In the summer of 1914, Archduke Franz Ferdinand was assassinated in Sarajevo, an event which led to the horror of World War I. In 1992, Sarajevo again lurched into prominence as the focal point of one of the century's bloodiest civil wars. Yet Sarajevo at one point epitomized the dreams of the Enlightenment, a city where Christians, Jews and Muslims coexisted peacefully. In the midst of Sarajevo's recent decline into chaos and destruction, Susan Sontag decided to produce Act one of "Waiting for Godot", which, despite ever-advancing danger, played to packed houses. Why did this city of hope lie crushed at the end of the 20th century? Why did Sontag stage an artistic production in the midst of such overwhelming tragedy? Why "Waiting for Godot"? And, most important of all, why the silent appreciative tears of audience members who risked their lives to attend a play in the middle of a war?
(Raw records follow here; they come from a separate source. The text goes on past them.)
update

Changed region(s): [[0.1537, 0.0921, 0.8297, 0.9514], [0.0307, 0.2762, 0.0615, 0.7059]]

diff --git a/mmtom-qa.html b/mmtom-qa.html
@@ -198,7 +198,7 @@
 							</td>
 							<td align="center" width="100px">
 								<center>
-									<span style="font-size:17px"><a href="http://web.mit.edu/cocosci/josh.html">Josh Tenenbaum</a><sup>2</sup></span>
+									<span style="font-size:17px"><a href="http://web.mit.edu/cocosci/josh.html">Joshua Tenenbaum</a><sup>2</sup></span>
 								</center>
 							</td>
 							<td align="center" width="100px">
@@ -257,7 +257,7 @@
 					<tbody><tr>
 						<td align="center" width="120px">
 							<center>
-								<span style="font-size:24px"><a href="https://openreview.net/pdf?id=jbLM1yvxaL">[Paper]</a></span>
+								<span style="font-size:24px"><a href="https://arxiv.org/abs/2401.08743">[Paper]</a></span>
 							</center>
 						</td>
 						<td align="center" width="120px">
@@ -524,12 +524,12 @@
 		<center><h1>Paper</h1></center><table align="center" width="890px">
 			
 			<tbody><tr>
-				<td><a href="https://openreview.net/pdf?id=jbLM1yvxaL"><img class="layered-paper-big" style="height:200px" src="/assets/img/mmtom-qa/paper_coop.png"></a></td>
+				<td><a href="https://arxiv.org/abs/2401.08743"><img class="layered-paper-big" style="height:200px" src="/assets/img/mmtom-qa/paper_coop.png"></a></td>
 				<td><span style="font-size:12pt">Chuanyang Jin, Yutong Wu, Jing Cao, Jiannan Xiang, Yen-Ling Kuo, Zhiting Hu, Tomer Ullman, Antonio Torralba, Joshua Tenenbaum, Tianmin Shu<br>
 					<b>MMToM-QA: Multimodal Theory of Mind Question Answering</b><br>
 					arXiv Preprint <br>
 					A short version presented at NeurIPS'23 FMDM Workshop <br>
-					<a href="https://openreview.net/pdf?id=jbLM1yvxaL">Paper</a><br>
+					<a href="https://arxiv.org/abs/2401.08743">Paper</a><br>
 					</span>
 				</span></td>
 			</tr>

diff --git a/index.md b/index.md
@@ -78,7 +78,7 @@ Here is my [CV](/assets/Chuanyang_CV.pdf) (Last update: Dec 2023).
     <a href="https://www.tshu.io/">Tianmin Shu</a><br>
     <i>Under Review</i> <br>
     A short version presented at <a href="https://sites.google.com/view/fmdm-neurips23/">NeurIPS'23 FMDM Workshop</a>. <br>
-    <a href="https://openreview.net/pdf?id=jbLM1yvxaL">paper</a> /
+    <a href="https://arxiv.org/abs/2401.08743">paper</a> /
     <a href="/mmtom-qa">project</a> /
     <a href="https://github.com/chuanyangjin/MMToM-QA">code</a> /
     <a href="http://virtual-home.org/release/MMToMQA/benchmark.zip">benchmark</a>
These are the questions which guide David Toole's theological reflections, as he seeks to come to terms with what it means to live a life of dignity in a world of undeniable suffering.
'David Toole's book suggests, with great originality, that we are today confronted with three alternatives: nihilistic despair, tragic resignation, or an apocalyptic and hopeful overcoming of meaninglessness.' John Milbank, Professor of Theology, University of Virginia